Read the records and gather each line that includes "only".

- [Given information]:
/---

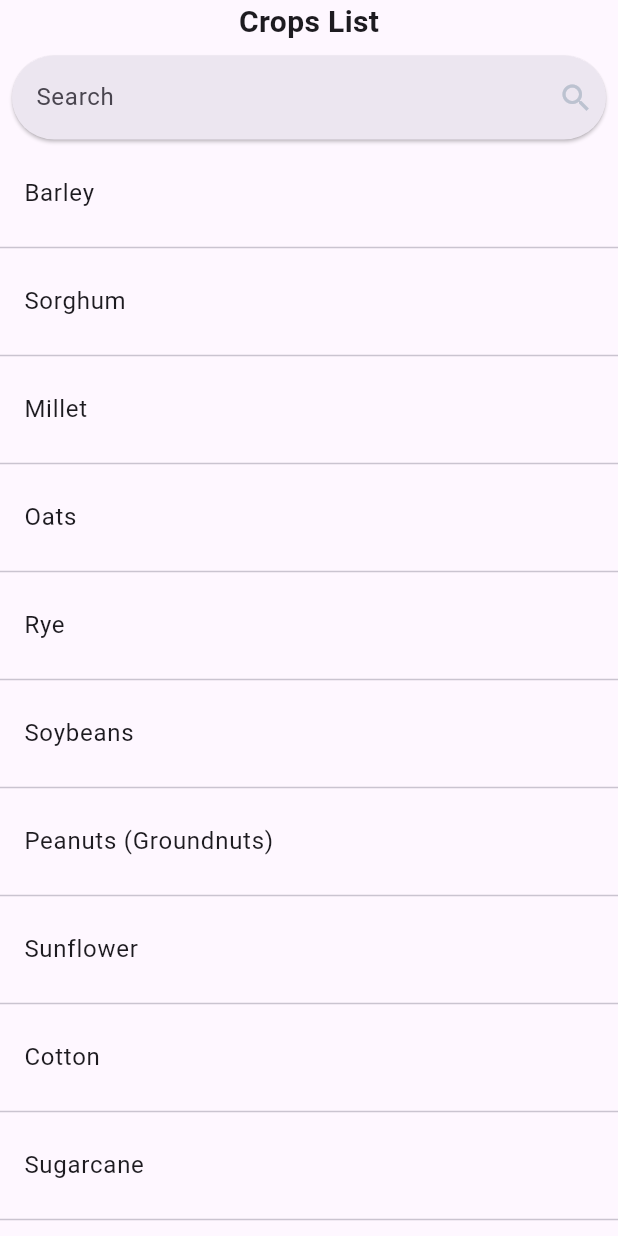
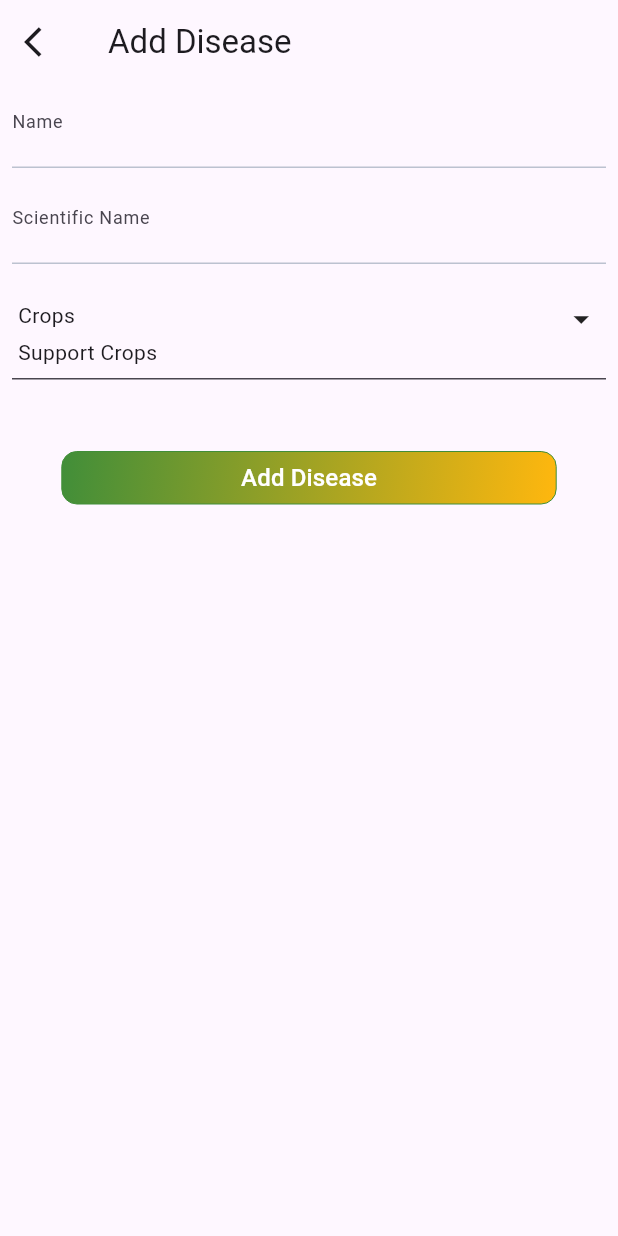
Before and after one commit to Hasib74/remainder_flutter, a Flutter app: the screen it shows after launch, on a phone screen of 412 x 824 dp. Run offline on Flutter 3.47's test engine with Material 3 defaults, Android fonts, the phone set to English and light mode, and no system bars; our stand-ins replace easy_date_timeline, flutter_onboarding_slider, flutter_riverpod, flutter_svg, freezed_annotation, gap and 4 more; missing offline and left inert: animated_segmented_tab_control, dart:ffi; generated files the repository leaves out were written again.

Commit message:
* Crops ui * Disease UI

```diff
--- /dev/null
+++ b/lib/core/packages/app_multi_select_form_field.dart
@@ -0,0 +1,189 @@
+library multiselect_formfield;
+
+import 'package:filednote/core/widgets/app_button_widgets.dart';
+import 'package:flutter/material.dart';
+
+part './multi_select_dialog.dart';
+
+class MultiSelectFormField extends FormField<dynamic> {
+  final Widget title;
+  final Widget hintWidget;
+  final bool required;
+  final String errorText;
+  final List? dataSource;
+  final String? textField;
+  final String? valueField;
+  final Function? change;
+  final Function? open;
+  final Function? close;
+  final Widget? leading;
+  final Widget? trailing;
+  final String okButtonLabel;
+  final String cancelButtonLabel;
+  final Color? fillColor;
+  final InputBorder? border;
+  final TextStyle? chipLabelStyle;
+  final Color? chipBackGroundColor;
+  final TextStyle dialogTextStyle;
+  final ShapeBorder dialogShapeBorder;
+  final Color? checkBoxCheckColor;
+  final Color? checkBoxActiveColor;
+  final bool enabled;
+  String? addButtonTitle;
+  VoidCallback? onAddButtonClicked;
+
+  MultiSelectFormField({
+    FormFieldSetter<dynamic>? onSaved,
+    FormFieldValidator<dynamic>? validator,
+    dynamic initialValue,
+    AutovalidateMode autovalidate = AutovalidateMode.disabled,
+    this.title = const Text('Title'),
+    this.hintWidget = const Text('Tap to select one or more'),
+    this.required = false,
+    this.errorText = 'Please select one or more options',
+    this.leading,
+    this.dataSource,
+    this.textField,
+    this.valueField,
+    this.change,
+    this.open,
+    this.close,
+    this.okButtonLabel = 'OK',
+    this.cancelButtonLabel = 'CANCEL',
+    this.fillColor,
+    this.border,
+    this.trailing,
+    this.chipLabelStyle,
+    this.enabled = true,
+    this.chipBackGroundColor,
+    this.dialogTextStyle = const TextStyle(),
+    this.dialogShapeBorder = const RoundedRectangleBorder(
+      borderRadius: BorderRadius.all(Radius.circular(0.0)),
+    ),
+    this.checkBoxActiveColor,
+    this.checkBoxCheckColor,
+    this.addButtonTitle,
+    this.onAddButtonClicked,
+  }) : super(
+          onSaved: onSaved,
+          validator: validator,
+          initialValue: initialValue,
+          autovalidateMode: autovalidate,
+          builder: (FormFieldState<dynamic> state) {
+            List<Widget> _buildSelectedOptions(state) {
+              List<Widget> selectedOptions = [];
+
+              if (state.value != null) {
+                state.value.forEach((item) {
+                  var existingItem = dataSource!.singleWhere(
+                      ((itm) => itm[valueField] == item),
+                      orElse: () => null);
+                  selectedOptions.add(Chip(
+                    labelStyle: chipLabelStyle,
+                    backgroundColor: chipBackGroundColor,
+                    label: Text(
+                      existingItem[textField],
+                      overflow: TextOverflow.ellipsis,
+                    ),
+                  ));
+                });
+              }
+
+              return selectedOptions;
+            }
+
+            return InkWell(
+              onTap: !enabled
+                  ? null
+                  : () async {
+                      List? initialSelected = state.value;
+                      if (initialSelected == null) {
+                        initialSelected = [];
+                      }
+
+                      final items = <MultiSelectDialogItem<dynamic>>[];
+                      dataSource!.forEach((item) {
+                        items.add(MultiSelectDialogItem(
+                            item[valueField], item[textField]));
+                      });
+
+                      List? selectedValues = await showDialog<List>(
+                        context: state.context,
+                        builder: (BuildContext context) {
+                          return MultiSelectDialog(
+                            addButtonTitle: addButtonTitle,
+                            onAddButtonClick: onAddButtonClicked,
+                            title: title,
+                            okButtonLabel: okButtonLabel,
+                            cancelButtonLabel: cancelButtonLabel,
+                            items: items,
+                            initialSelectedValues: initialSelected,
+                            labelStyle: dialogTextStyle,
+                            dialogShapeBorder: dialogShapeBorder,
+                            checkBoxActiveColor: checkBoxActiveColor,
+                            checkBoxCheckColor: checkBoxCheckColor,
+                          );
+                        },
+                      );
+
+                      if (selectedValues != null) {
+                        state.didChange(selectedValues);
+                        state.save();
+                      }
+                    },
+              child: InputDecorator(
+                decoration: InputDecoration(
+                  contentPadding: EdgeInsets.symmetric(vertical: 8),
+                  filled: true,
+                  errorText: state.hasError ? state.errorText : null,
+                  errorMaxLines: 4,
+                  fillColor: fillColor ?? Theme.of(state.context).canvasColor,
+                  border: border ?? UnderlineInputBorder(),
+                ),
+                isEmpty: state.value == null || state.value == '',
+                child: Column(
+                  crossAxisAlignment: CrossAxisAlignment.start,
+                  children: <Widget>[
+                    Row(
+                      crossAxisAlignment: CrossAxisAlignment.start,
+                      mainAxisAlignment: MainAxisAlignment.spaceBetween,
+                      children: <Widget>[
+                        Expanded(
+                          child: title,
+                        ),
+                        required
+                            ? Padding(
+                                padding: EdgeInsets.only(top: 0, right: 0),
+                                child: Text(
+                                  ' *',
+                                  style: TextStyle(
+                                    color: Colors.red.shade700,
+                                    fontSize: 17.0,
+                                  ),
+                                ),
+                              )
+                            : Container(),
+                        const Icon(
+                          Icons.arrow_drop_down,
+                          color: Colors.black87,
+                          size: 25.0,
+                        ),
+                      ],
+                    ),
+                    state.value != null && state.value.length > 0
+                        ? Wrap(
+                            spacing: 8.0,
+                            runSpacing: 0.0,
+                            children: _buildSelectedOptions(state),
+                          )
+                        : Container(
+                            padding: EdgeInsets.only(top: 0),
+                            child: hintWidget,
+                          )
+                  ],
+                ),
+              ),
+            );
+          },
+        );
+}
--- a/lib/core/widgets/app_text_filed.dart
+++ b/lib/core/widgets/app_text_filed.dart
@@ -1,6 +1,8 @@
 import 'package:filednote/core/theme/app_colors.dart';
 import 'package:filednote/core/widgets/app_drop_down_dialog.dart';
 import 'package:flutter/material.dart';
+
+import '../packages/app_multi_select_form_field.dart';
 
 class AppTextFiled<T> extends StatelessWidget {
   String? hint;
@@ -40,6 +42,8 @@
 
   VoidCallback? onAddButtonClick;
 
+  bool? isMultiSelect;
+
   AppTextFiled(
       {super.key,
       this.hint,
@@ -75,7 +79,8 @@
       this.suffixIcon,
       this.onSelectedItem,
       this.addButtonTitle,
-      this.onAddButtonClick});
+      this.onAddButtonClick,
+      this.isMultiSelect = false});
 
   @override
   Widget build(BuildContext context) {
@@ -90,7 +95,9 @@
           }
         }
       },
-      child: TextField(
+      child: isMultiSelect == true
+          ? _multiSelect()
+          : TextField(
               controller: controller,
               keyboardType: textInputType,
               textInputAction: textInputAction,
@@ -114,7 +121,9 @@
                 focusColor: AppColor.primaryTextColor,
                 fillColor: AppColor.primaryTextColor,
                 suffixIcon: Icon(
-            menus != null ? Icons.keyboard_arrow_down_rounded : suffixIcon,
+                  menus != null
+                      ? Icons.keyboard_arrow_down_rounded
+                      : suffixIcon,
                   color: AppColor.secondaryTextColor,
                 ),
                 enabledBorder: UnderlineInputBorder(
@@ -126,4 +135,61 @@
             ),
     );
   }
+
+  _multiSelect() {
+    List<Map<String, String>?>? dataSource = menus?.map((e) {
+      return {
+        "display": e.toString(),
+        "value": e.toString(),
+      };
+    }).toList();
+
+    print(dataSource);
+    return MultiSelectFormField(
+      autovalidate: AutovalidateMode.disabled,
+      checkBoxActiveColor: AppColor.primaryColor,
+      checkBoxCheckColor: Colors.white,
+      dialogShapeBorder: const RoundedRectangleBorder(
+          borderRadius: BorderRadius.all(Radius.circular(12.0))),
+      title: const Text('Crops'),
+      validator: (value) {
+        if (value == null || value.length == 0) {
+          return 'Please select one or more options';
         }
+        return null;
+      },
+      dataSource: const [
+        {
+          "display": "Type One",
+          "value": "Type One",
+        },
+        {
+          "display": "Type Two",
+          "value": "Type Two",
+        },
+        {
+          "display": "Type Three",
+          "value": "Type Three",
+        },
+        {
+          "display": "Type Four",
+          "value": "Type Four",
+        },
+        {
+          "display": "Type Five",
+          "value": "Type Five",
+        }
+      ],
+      textField: 'display',
+      valueField: 'value',
+      okButtonLabel: 'OK',
+      cancelButtonLabel: 'CANCEL',
+      hintWidget: Text(hint ?? ""),
+      onSaved: (value) {
+        if (value == null) return;
+      },
+      addButtonTitle: "Add New Crop",
+      onAddButtonClicked: onAddButtonClick,
+    );
+  }
+}
--- a/lib/presentation/crops/screen/crops_list_screen.dart
+++ b/lib/presentation/crops/screen/crops_list_screen.dart
@@ -60,9 +60,12 @@
             child: SearchBar(
               elevation: MaterialStateProperty.all(1),
               trailing: [
-                Icon(
-                  Icons.search,
-                  color: AppColor.secondaryTextColor,
+                Padding(
+                  padding: const EdgeInsets.only(right: 8.0),
+                  child: Icon(
+                    Icons.search,
+                    color: AppColor.secondaryTextColor,
+                  ),
                 )
               ],
               hintText: 'Search',
@@ -79,10 +82,13 @@
                   );
                 },
                 separatorBuilder: (context, int index) {
-                  return Divider();
+                  return const Divider();
                 },
                 itemCount: _cropsList.length),
           ),
+
+
+
         ],
       ),
     ));
--- /dev/null
+++ b/lib/presentation/disease/screen/add_disease.dart
@@ -0,0 +1,73 @@
+import 'package:flutter/material.dart';
+
+import '../../../core/utls/app_utls.dart';
+import '../../../core/widgets/app_button_widgets.dart';
+import '../../../core/widgets/app_text_filed.dart';
+import 'add_crops_for_multi_select_items.dart';
+
+class AddDiseaseScreen extends StatelessWidget {
+  const AddDiseaseScreen({super.key});
+
+  @override
+  Widget build(BuildContext context) {
+    return Scaffold(
+      appBar: AppBar(
+        title: const Text("Add Disease"),
+        leading: IconButton(
+          icon: const Icon(
+            Icons.arrow_back_ios,
+            // color: Colors.white,
+          ),
+          onPressed: () {
+            Navigator.pop(context);
+          },
+        ),
+      ),
+      body: Padding(
+        padding: const EdgeInsets.all(8.0),
+        child: Column(
+          children: [
+            AppTextFiled(
+              hint: "Name",
+            ),
+            AppUtils.mediumGap,
+            AppTextFiled(
+              hint: "Scientific Name",
+            ),
+            AppUtils.mediumGap,
+            AppTextFiled(
+              hint: "Support Crops",
+              isMultiSelect: true,
+              menus: const [
+                "Type One",
+                "Type Two",
+                "Type Three",
+                "Type Four",
+                "Type Five",
+              ],
+              addButtonTitle: "Add Crop",
+              onAddButtonClick: () {
+                print("Add Crop button clicked ====> ");
+
+                Navigator.push(
+                    context,
+                    MaterialPageRoute(
+                        builder: (context) =>
+                            const AddCropsForMultiSelectItems()));
+              },
+            ),
+            AppUtils.mediumGap,
+            AppUtils.mediumGap,
+            AppUtils.mediumGap,
+            AppButton(
+              title: "Add Disease",
+              onPressed: () {
+                // context.goNamed(AppRoutes.addExp);
+              },
+            ),
+          ],
+        ),
+      ),
+    );
+  }
+}
--- a/pubspec.yaml
+++ b/pubspec.yaml
@@ -53,7 +53,7 @@
   flutter_localization: ^0.2.0
   animated_segmented_tab_control: ^1.2.1
   dropdown_search: ^5.0.6
- # fpdart: ^1.1.0
+  fpdart: ^1.1.0
 
 dev_dependencies:
   flutter_test:
```
Also changed, not shown: lib/core/packages/multi_select_dialog.dart (added, +122 -0 lines), lib/main.dart (+5 -2 lines), lib/presentation/crops/screen/add_crops_screen.dart (+53 -0 lines), lib/presentation/disease/screen/add_crops_for_multi_select_items.dart (added, +63 -0 lines), lib/presentation/disease/screen/all_disease_screen.dart (added, +57 -0 lines), pubspec.lock. Lines whose indentation alone changed are shown as unchanged.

\---

- [Answer for the task]:
+                                padding: EdgeInsets.only(top: 0, right: 0),
+                            padding: EdgeInsets.only(top: 0),
+                  padding: const EdgeInsets.only(right: 8.0),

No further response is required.